The past week I came across an operating system that was infected by different malware. It was the case with a Windows 2008 R2 Remote Desktop server, however it could have likely happened to a computer that was running Windows 7 or Windows 8 or Windows 2012.
A step I needed to complete, in order to clean the malware was to recreate the user profile of a particular user. Because of the malware-related infections the deletion of user profiles was not completed successfully. Because some certain parts of Windows thought that there was an account, logging as the user resulted in the use of an unofficial profile, instead of automatically creating a brand new one. Additionally, due to this I was not able to use my GUI tool to view/delete personal profiles for local users. What do I do now?
I was fortunate to find the solution quickly , and it wasn’t that difficult, but it did require careful attention:
- First, ensure that the profile folder located in C:Users was gone completely.
- Find the SID of the user (security identifyr):
- From a command line use: wmic useraccount get name, sid (type exactly like the example below)
- In the registry, expand HKLM\Software\Microsoft\WindowsNT\CurrentVersion\ProfileList and find the key named with the SID of the desired user. By right-clicking to the name of the key and save onto the desktop (you’ll require this later for following steps). Click on the right-click icon, and remove the key.
- Utilizing Notepad using Notepad, I start the registry export that I exported from prior step. Find the GUID of the user you want to use. In the registry expand HKLM\Software\Microsoft\WindowsNT\CurrentVersion\ProfileGuid and find the key named with the GUID of the desired user. Right-click the folder and erase the key.
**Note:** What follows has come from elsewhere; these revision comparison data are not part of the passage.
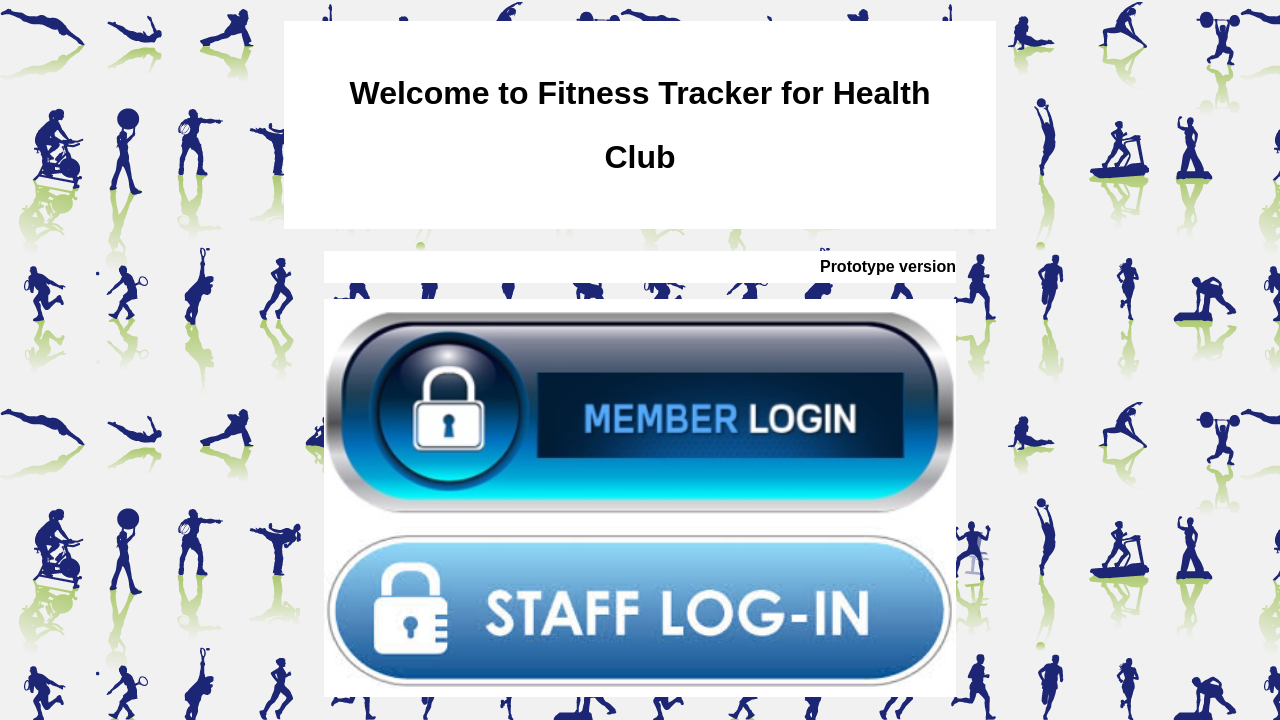
Repository: dmiropol/FitnessMemberTracker
Page: http://localhost/
The author's editor kept a copy of each file at every save. The page is drawn from the files as they stood at one save, then again after the next save.
The browser window is 1280 px wide. The pictures show the whole page.
The page is served by the project's Node server (app.js).

Above is the page before, as saved 2018-11-16 10:37:17.

After the next save:
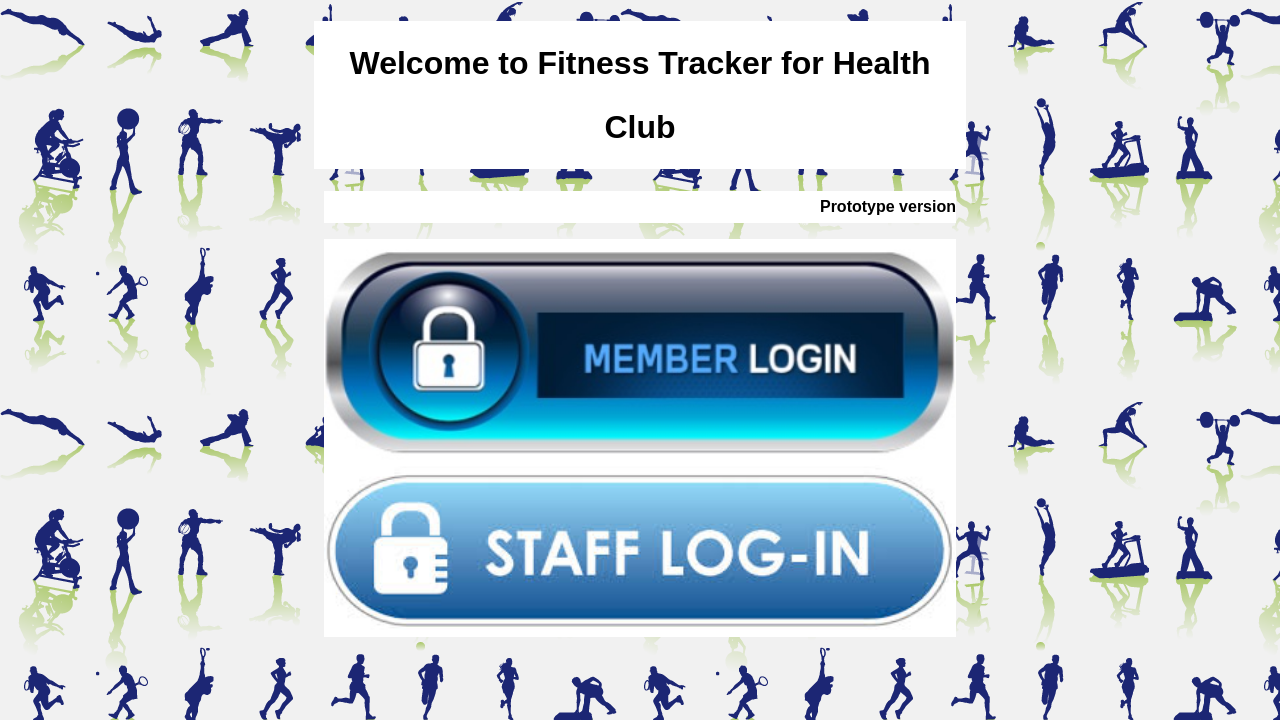
Saved 22 s later.
--- a/public/stylesheets/style.css
+++ b/public/stylesheets/style.css
@@ -119,7 +119,7 @@ select  {
 h1, h2{
 	background: white;
 	display: inline;
-	padding:40px;
+	padding:10px;
     line-height: 2em;
     font-family: Arial, Helvetica, sans-serif;
     font-size: 32px;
When you log in as the user you are, Windows should automatically create the local profile.